[Stored entries]
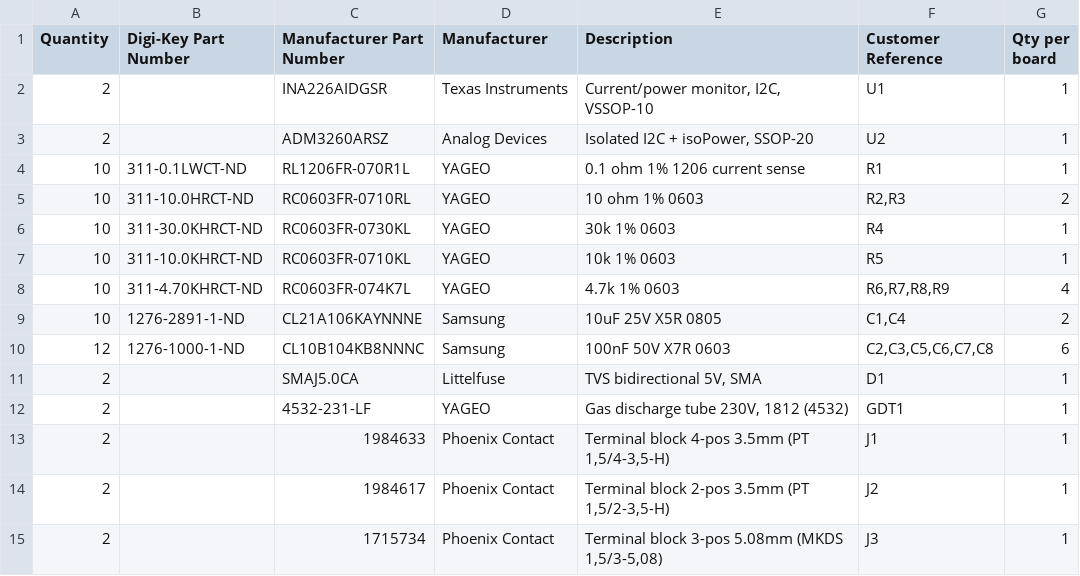
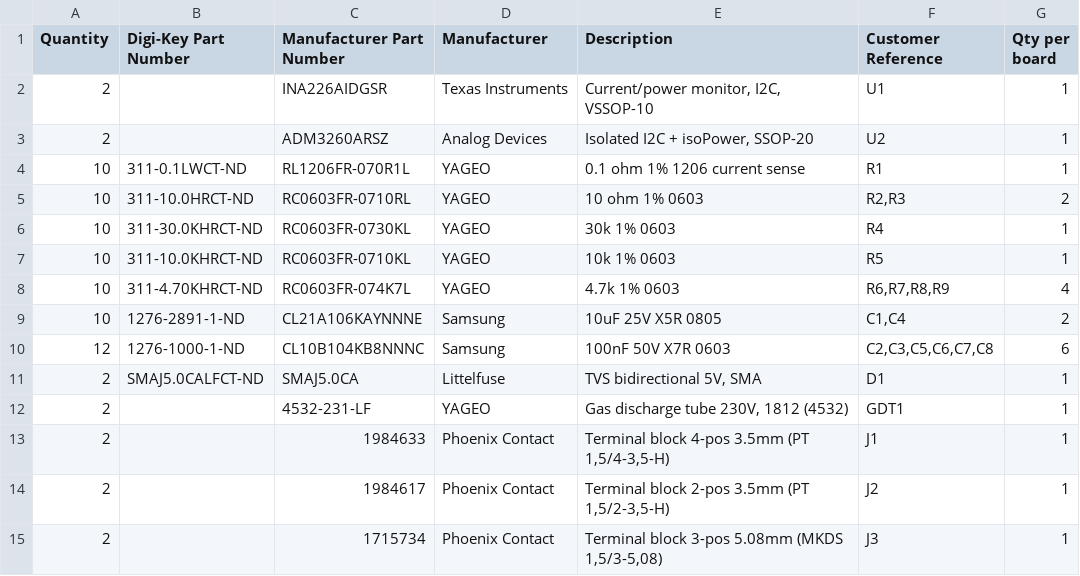
Before and after one commit to MikonosII/k40-laser-panel, a CSV file: hardware/current-sensor-pcb/bom-digikey-arrow.csv, drawn as a sheet.

```diff
--- a/hardware/current-sensor-pcb/bom-digikey-arrow.csv
+++ b/hardware/current-sensor-pcb/bom-digikey-arrow.csv
@@ -10,3 +10,3 @@ Quantity,Digi-Key Part Number,Manufacturer Part Number,Manufacturer,Description,
 12,1276-1000-1-ND,CL10B104KB8NNNC,Samsung,100nF 50V X7R 0603,"C2,C3,C5,C6,C7,C8",6
-2,,SMAJ5.0CA,Littelfuse,"TVS bidirectional 5V, SMA",D1,1
+2,SMAJ5.0CALFCT-ND,SMAJ5.0CA,Littelfuse,"TVS bidirectional 5V, SMA",D1,1
 2,,4532-231-LF,YAGEO,"Gas discharge tube 230V, 1812 (4532)",GDT1,1
```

:: PROBLEM DESCRIPTION ::
State how many lines in the records above contain the word "bidirectional". Give nothing but the number.

:: REPLY TO THE TASK ::
2